▶ **Exercise**
Every record below must be returned exactly as it was received.

▶ **Data to use**
--- --- ---

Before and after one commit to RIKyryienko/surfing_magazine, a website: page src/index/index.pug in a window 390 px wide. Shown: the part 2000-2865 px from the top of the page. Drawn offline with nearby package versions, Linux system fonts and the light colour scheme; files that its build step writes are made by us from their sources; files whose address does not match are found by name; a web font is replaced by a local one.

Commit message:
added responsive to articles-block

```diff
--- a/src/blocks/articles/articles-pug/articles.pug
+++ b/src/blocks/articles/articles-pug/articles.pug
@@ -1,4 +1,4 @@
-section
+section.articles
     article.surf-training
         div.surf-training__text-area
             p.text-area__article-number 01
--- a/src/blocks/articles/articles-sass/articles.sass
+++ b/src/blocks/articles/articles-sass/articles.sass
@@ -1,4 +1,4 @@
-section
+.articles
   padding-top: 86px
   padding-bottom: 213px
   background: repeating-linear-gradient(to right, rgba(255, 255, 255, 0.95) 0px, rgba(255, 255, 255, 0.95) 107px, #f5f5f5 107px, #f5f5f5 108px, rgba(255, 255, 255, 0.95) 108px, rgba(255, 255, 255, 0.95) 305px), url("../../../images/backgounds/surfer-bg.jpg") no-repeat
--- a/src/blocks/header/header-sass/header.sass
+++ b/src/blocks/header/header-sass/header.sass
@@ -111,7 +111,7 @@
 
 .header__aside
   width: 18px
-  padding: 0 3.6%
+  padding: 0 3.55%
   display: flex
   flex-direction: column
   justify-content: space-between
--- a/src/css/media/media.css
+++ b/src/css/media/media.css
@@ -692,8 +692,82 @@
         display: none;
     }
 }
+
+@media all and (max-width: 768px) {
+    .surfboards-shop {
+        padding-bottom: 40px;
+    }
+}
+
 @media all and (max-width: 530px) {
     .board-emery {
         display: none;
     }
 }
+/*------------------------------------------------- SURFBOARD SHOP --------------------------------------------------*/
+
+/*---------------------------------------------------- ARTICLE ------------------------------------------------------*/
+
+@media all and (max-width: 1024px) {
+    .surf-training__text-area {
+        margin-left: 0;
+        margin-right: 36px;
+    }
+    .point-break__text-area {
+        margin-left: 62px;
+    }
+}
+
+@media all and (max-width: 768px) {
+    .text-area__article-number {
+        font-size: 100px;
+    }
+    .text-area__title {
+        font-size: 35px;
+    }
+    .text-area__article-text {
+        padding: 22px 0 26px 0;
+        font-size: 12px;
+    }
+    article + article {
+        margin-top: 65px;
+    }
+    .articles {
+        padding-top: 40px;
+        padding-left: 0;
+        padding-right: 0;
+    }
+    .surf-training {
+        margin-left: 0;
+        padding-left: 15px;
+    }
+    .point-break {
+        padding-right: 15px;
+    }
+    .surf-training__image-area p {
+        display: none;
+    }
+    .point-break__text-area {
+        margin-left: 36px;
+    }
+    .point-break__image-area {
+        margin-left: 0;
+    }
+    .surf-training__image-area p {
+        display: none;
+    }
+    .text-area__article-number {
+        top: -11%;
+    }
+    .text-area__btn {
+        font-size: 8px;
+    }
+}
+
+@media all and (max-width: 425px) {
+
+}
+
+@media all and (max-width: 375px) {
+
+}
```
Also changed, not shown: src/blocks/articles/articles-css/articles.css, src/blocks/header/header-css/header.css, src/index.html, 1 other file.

--- --- ---

▶ **Response area**
Before and after one commit to RIKyryienko/surfing_magazine, a website: page src/index/index.pug in a window 390 px wide. Shown: the part 2000-2865 px from the top of the page. Drawn offline with nearby package versions, Linux system fonts and the light colour scheme; files that its build step writes are made by us from their sources; files whose address does not match are found by name; a web font is replaced by a local one.

Commit message:
added responsive to articles-block

```diff
--- a/src/blocks/articles/articles-pug/articles.pug
+++ b/src/blocks/articles/articles-pug/articles.pug
@@ -1,4 +1,4 @@
-section
+section.articles
     article.surf-training
         div.surf-training__text-area
             p.text-area__article-number 01
--- a/src/blocks/articles/articles-sass/articles.sass
+++ b/src/blocks/articles/articles-sass/articles.sass
@@ -1,4 +1,4 @@
-section
+.articles
   padding-top: 86px
   padding-bottom: 213px
   background: repeating-linear-gradient(to right, rgba(255, 255, 255, 0.95) 0px, rgba(255, 255, 255, 0.95) 107px, #f5f5f5 107px, #f5f5f5 108px, rgba(255, 255, 255, 0.95) 108px, rgba(255, 255, 255, 0.95) 305px), url("../../../images/backgounds/surfer-bg.jpg") no-repeat
--- a/src/blocks/header/header-sass/header.sass
+++ b/src/blocks/header/header-sass/header.sass
@@ -111,7 +111,7 @@
 
 .header__aside
   width: 18px
-  padding: 0 3.6%
+  padding: 0 3.55%
   display: flex
   flex-direction: column
   justify-content: space-between
--- a/src/css/media/media.css
+++ b/src/css/media/media.css
@@ -692,8 +692,82 @@
         display: none;
     }
 }
+
+@media all and (max-width: 768px) {
+    .surfboards-shop {
+        padding-bottom: 40px;
+    }
+}
+
 @media all and (max-width: 530px) {
     .board-emery {
         display: none;
     }
 }
+/*------------------------------------------------- SURFBOARD SHOP --------------------------------------------------*/
+
+/*---------------------------------------------------- ARTICLE ------------------------------------------------------*/
+
+@media all and (max-width: 1024px) {
+    .surf-training__text-area {
+        margin-left: 0;
+        margin-right: 36px;
+    }
+    .point-break__text-area {
+        margin-left: 62px;
+    }
+}
+
+@media all and (max-width: 768px) {
+    .text-area__article-number {
+        font-size: 100px;
+    }
+    .text-area__title {
+        font-size: 35px;
+    }
+    .text-area__article-text {
+        padding: 22px 0 26px 0;
+        font-size: 12px;
+    }
+    article + article {
+        margin-top: 65px;
+    }
+    .articles {
+        padding-top: 40px;
+        padding-left: 0;
+        padding-right: 0;
+    }
+    .surf-training {
+        margin-left: 0;
+        padding-left: 15px;
+    }
+    .point-break {
+        padding-right: 15px;
+    }
+    .surf-training__image-area p {
+        display: none;
+    }
+    .point-break__text-area {
+        margin-left: 36px;
+    }
+    .point-break__image-area {
+        margin-left: 0;
+    }
+    .surf-training__image-area p {
+        display: none;
+    }
+    .text-area__article-number {
+        top: -11%;
+    }
+    .text-area__btn {
+        font-size: 8px;
+    }
+}
+
+@media all and (max-width: 425px) {
+
+}
+
+@media all and (max-width: 375px) {
+
+}
```
Also changed, not shown: src/blocks/articles/articles-css/articles.css, src/blocks/header/header-css/header.css, src/index.html, 1 other file.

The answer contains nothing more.